[Edit tracking data]
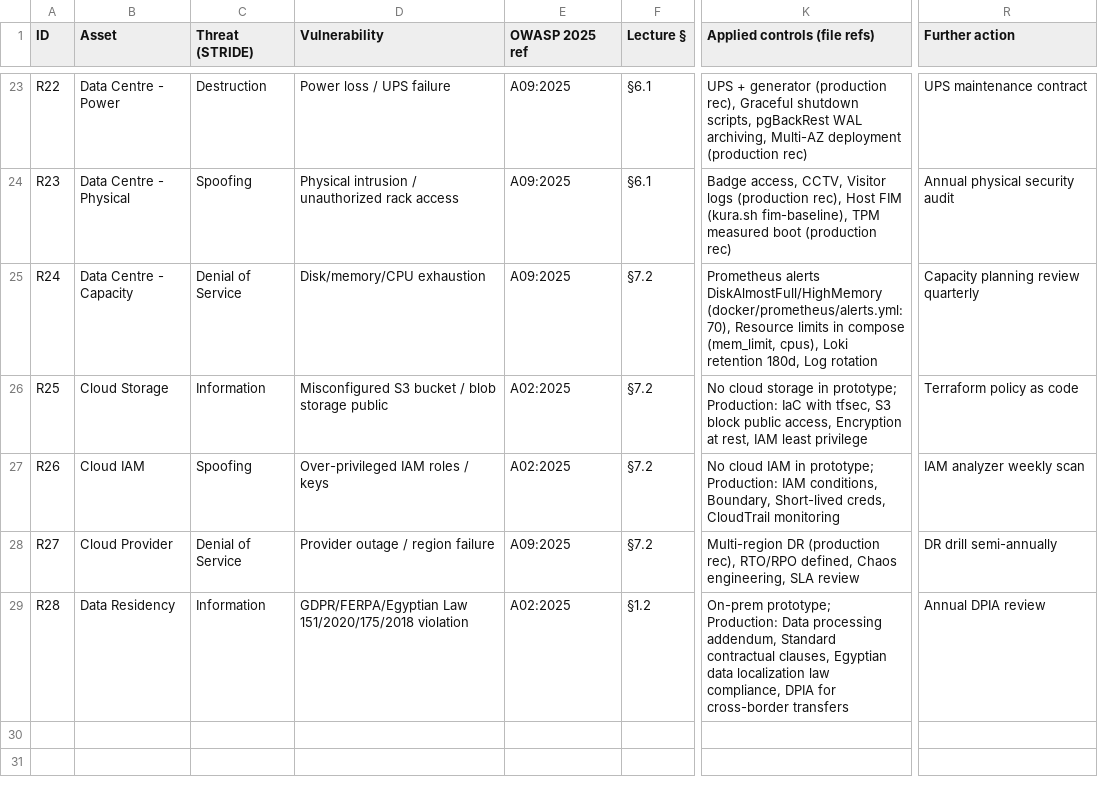
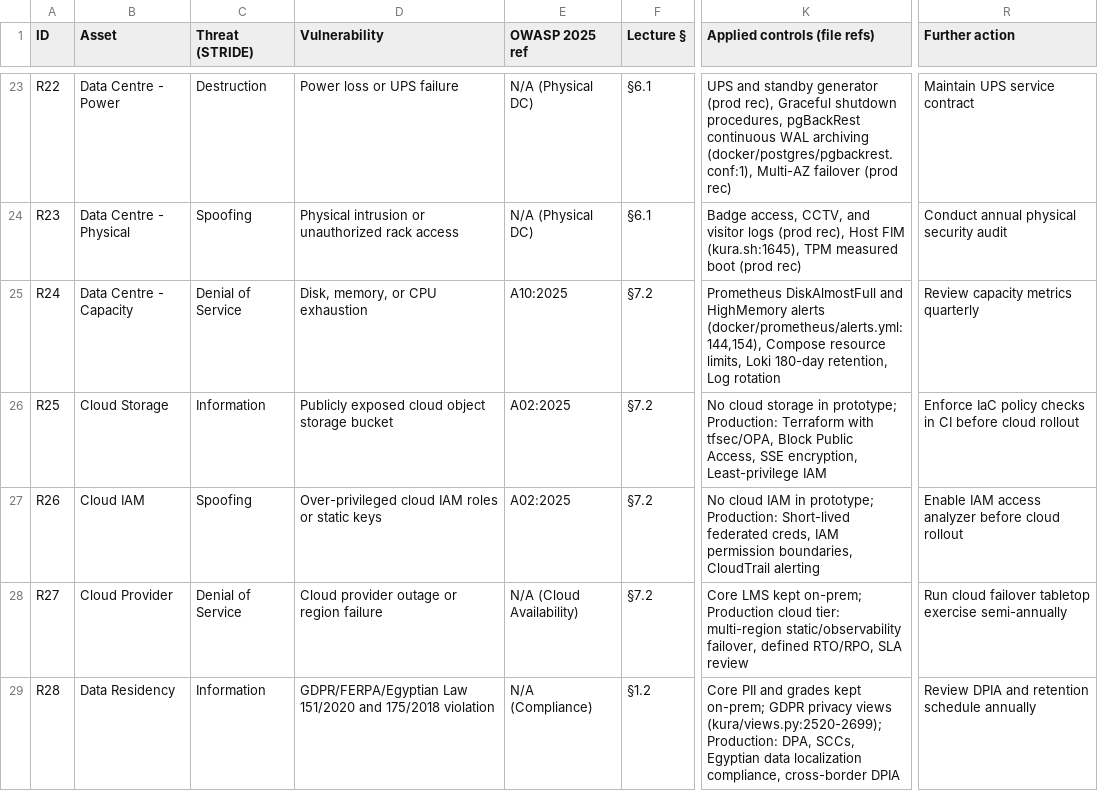
Before and after one commit to AnaaaKareem/kura, a CSV file: docs/coursework/risk_register.csv, drawn as a sheet; only a part is shown, gaps mark what is left out; the diff covers the shown part only; the diff names each change by its address in the sheet, - before the commit and + after, or states it on an @@ line.

Commit message:
G10/G15: add defensive QA evidence and fix coursework citations
- Record live T16 LokiDown alert drill, T13 live ClamAV INSTREAM output, G09 honeypot probes, and defensive QA evidence for T4, T5, T6 (idor_matrix.py 11/11), T7, and T8
- Fix relative evidence links, exact tool versions, commit hashes, and verified file:line citations across docs/coursework/
- Complete 33-model inventory and secret list in ASSETS_AND_CLASSIFICATION.md, correct OWASP Top 10:2025 mappings, sync risk_register.md from CSV, and remove forbidden dashes and banned words

```diff
--- a/docs/coursework/risk_register.csv
+++ b/docs/coursework/risk_register.csv
-D23 (Vulnerability): Power loss / UPS failure
+D23 (Vulnerability): Power loss or UPS failure
-E23:E24 (OWASP 2025 ref): A09:2025
+E23:E24 (OWASP 2025 ref): N/A (Physical DC)
-K23 (Applied controls (file refs)): UPS + generator (production rec), Graceful shutdown scripts, pgBackRest WAL archiving, Multi-AZ deployment (production rec)
+K23 (Applied controls (file refs)): UPS and standby generator (prod rec), Graceful shutdown procedures, pgBackRest continuous WAL archiving (docker/postgres/pgbackrest.conf:1), Multi-AZ failover (prod rec)
-R23 (Further action): UPS maintenance contract
+R23 (Further action): Maintain UPS service contract
-D24 (Vulnerability): Physical intrusion / unauthorized rack…
+D24 (Vulnerability): Physical intrusion or unauthorized rack…
-K24 (Applied controls (file refs)): …access, CCTV, Visitor logs (production rec), Host FIM (kura.sh fim-baseline), TPM measured boot (production rec)
+K24 (Applied controls (file refs)): …access, CCTV, and visitor logs (prod rec), Host FIM (kura.sh:1645), TPM measured boot (prod rec)
-R24 (Further action): Annual physical security audit
+R24 (Further action): Conduct annual physical security audit
-D25 (Vulnerability): Disk/memory/CPU exhaustion
+D25 (Vulnerability): Disk, memory, or CPU exhaustion
-E25 (OWASP 2025 ref): A09:2025
+E25 (OWASP 2025 ref): A10:2025
-K25 (Applied controls (file refs)): Prometheus alerts DiskAlmostFull/HighMemory (docker/prometheus/alerts.yml:70), Resource limits in compose (mem_limit, cpus), Loki retention 180d, Log rotation
+K25 (Applied controls (file refs)): Prometheus DiskAlmostFull and HighMemory alerts (docker/prometheus/alerts.yml:144,154), Compose resource limits, Loki 180-day retention, Log rotation
-R25 (Further action): Capacity planning review quarterly
+R25 (Further action): Review capacity metrics quarterly
-D26 (Vulnerability): Misconfigured S3 bucket / blob storage public
+D26 (Vulnerability): Publicly exposed cloud object storage bucket
-K26 (Applied controls (file refs)): …prototype; Production: IaC with tfsec, S3 block public access, Encryption at rest, IAM least privilege
+K26 (Applied controls (file refs)): …prototype; Production: Terraform with tfsec/OPA, Block Public Access, SSE encryption, Least-privilege IAM
-R26 (Further action): Terraform policy as code
+R26 (Further action): Enforce IaC policy checks in CI before cloud rollout
-D27 (Vulnerability): Over-privileged IAM roles / keys
+D27 (Vulnerability): Over-privileged cloud IAM roles or static keys
-K27 (Applied controls (file refs)): …prototype; Production: IAM conditions, Boundary, Short-lived creds, CloudTrail monitoring
+K27 (Applied controls (file refs)): …prototype; Production: Short-lived federated creds, IAM permission boundaries, CloudTrail alerting
-R27 (Further action): IAM analyzer weekly scan
+R27 (Further action): Enable IAM access analyzer before cloud rollout
-D28 (Vulnerability): Provider outage / region failure
+D28 (Vulnerability): Cloud provider outage or region failure
-E28 (OWASP 2025 ref): A09:2025
+E28 (OWASP 2025 ref): N/A (Cloud Availability)
-K28 (Applied controls (file refs)): Multi-region DR (production rec), RTO/RPO defined, Chaos engineering, SLA review
+K28 (Applied controls (file refs)): Core LMS kept on-prem; Production cloud tier: multi-region static/observability failover, defined RTO/RPO, SLA review
-R28 (Further action): DR drill semi-annually
+R28 (Further action): Run cloud failover tabletop exercise semi-annually
-D29 (Vulnerability): GDPR/FERPA/Egyptian Law 151/2020/175/2018 violation
+D29 (Vulnerability): GDPR/FERPA/Egyptian Law 151/2020 and 175/2018 violation
-E29 (OWASP 2025 ref): A02:2025
+E29 (OWASP 2025 ref): N/A (Compliance)
-K29 (Applied controls (file refs)): On-prem prototype; Production: Data processing addendum, Standard contractual clauses, Egyptian data localization law compliance, DPIA for cross-border transfers
+K29 (Applied controls (file refs)): Core PII and grades kept on-prem; GDPR privacy views (kura/views.py:2520-2699); Production: DPA, SCCs, Egyptian data localization compliance, cross-border DPIA
-R29 (Further action): Annual DPIA review
+R29 (Further action): Review DPIA and retention schedule annually
```
Also changed, not shown: 63 edited cells elsewhere in this file, docs/evidence/2026-12/idor_matrix.csv, 17 other files.
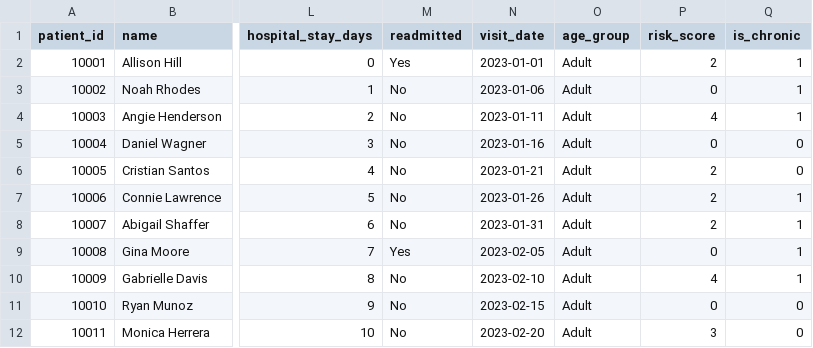
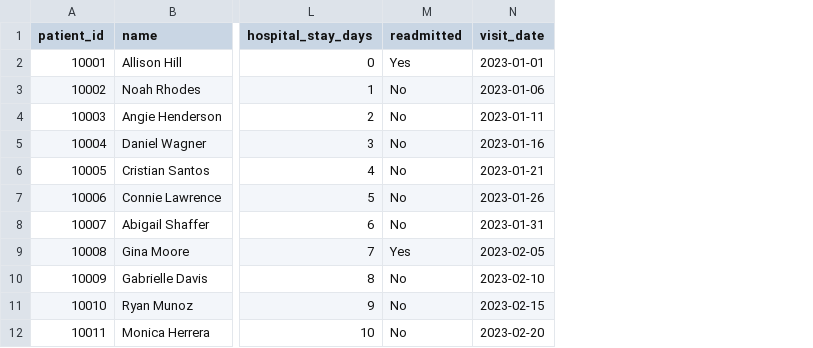
Before and after one commit to Ilham-sy/DSA2040A_DataMining_-Group_3-, a CSV file: Data/raw/health_records.csv, drawn as a sheet; only a part is shown, gaps mark what is left out; the diff names each change by its address in the sheet, - before the commit and + after, or states it on an @@ line.

```diff
--- a/Data/raw/health_records.csv
+++ b/Data/raw/health_records.csv
-column O (age_group), rows 2-12: all Adult
-column P (risk_score), rows 2-12: 2 | 0 | 4 | 0 | 2 | 2 | 2 | 0 | 4 | 0 | 3
-column Q (is_chronic), rows 2-12: 1 | 1 | 1 | 0 | 0 | 1 | 1 | 1 | 1 | 0 | 0
```
Also changed, not shown: 1 other file.
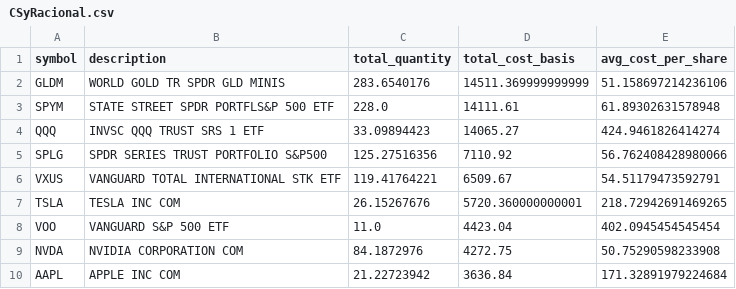
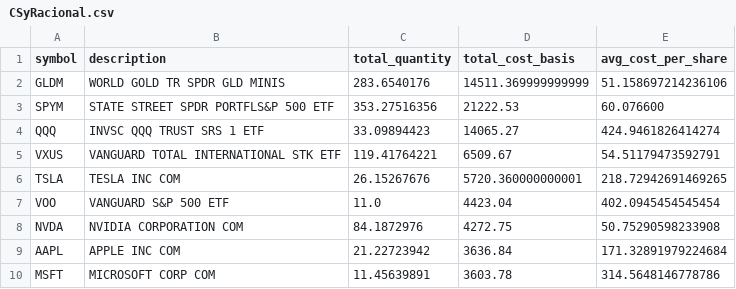
Before and after one commit to fran-as/FinanceDashboardStreamlit, a CSV file: Data/CSyRacional.csv, drawn as a sheet; only a part is shown; the shorter side is filled out with more unchanged rows.

Commit message:
Update CSyRacional.csv

```diff
--- a/Data/CSyRacional.csv
+++ b/Data/CSyRacional.csv
@@ -2,5 +2,4 @@ symbol,description,total_quantity,total_cost_basis,avg_cost_per_share
 GLDM,WORLD GOLD TR SPDR GLD MINIS,283.6540176,14511.369999999999,51.158697214236106
-SPYM,STATE STREET SPDR PORTFLS&P 500 ETF,228.0,14111.61,61.89302631578948
+SPYM,STATE STREET SPDR PORTFLS&P 500 ETF,353.27516356,21222.53,60.076600
 QQQ,INVSC QQQ TRUST SRS 1 ETF,33.09894423,14065.27,424.9461826414274
-SPLG,SPDR SERIES TRUST PORTFOLIO S&P500,125.27516356,7110.92,56.762408428980066
 VXUS,VANGUARD TOTAL INTERNATIONAL STK ETF,119.41764221,6509.67,54.51179473592791
```
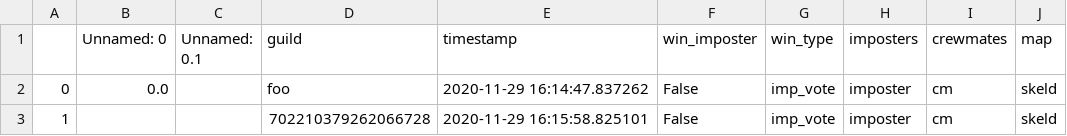
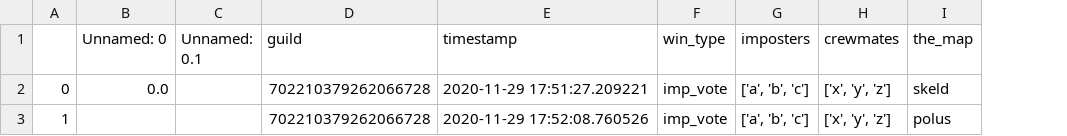
Before and after one commit to TrevorKMDay/AmongPire, a CSV file: 702210379262066728_results.csv, drawn as a sheet; only a part is shown; removed rows and columns are numbered as before the commit, all else as after; the diff names each change by its address in the sheet, - before the commit and + after, or states it on an @@ line.

```diff
--- a/702210379262066728_results.csv
+++ b/702210379262066728_results.csv
-column F (win_imposter), rows 2-3: False | False
-column J (map), rows 2-3: skeld | skeld
+column I (the_map), rows 2-3: skeld | polus
-D2 (guild): foo
+D2 (guild): 702210379262066728
-E2 (timestamp): 2020-11-29 16:14:47.837262
+E2 (timestamp): 2020-11-29 17:51:27.209221
-G2:G3 (imposters): imposter
+G2:G3 (imposters): ['a', 'b', 'c']
-H2:H3 (crewmates): cm
+H2:H3 (crewmates): ['x', 'y', 'z']
-E3 (timestamp): 2020-11-29 16:15:58.825101
+E3 (timestamp): 2020-11-29 17:52:08.760526
```
Also changed, not shown: 1 other file.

- [TASK PROMPT]:
Give the count of lines in the entries above that hold the word "CSyRacional", with no other words.

- [ANSWER TO THE EXERCISE]:
4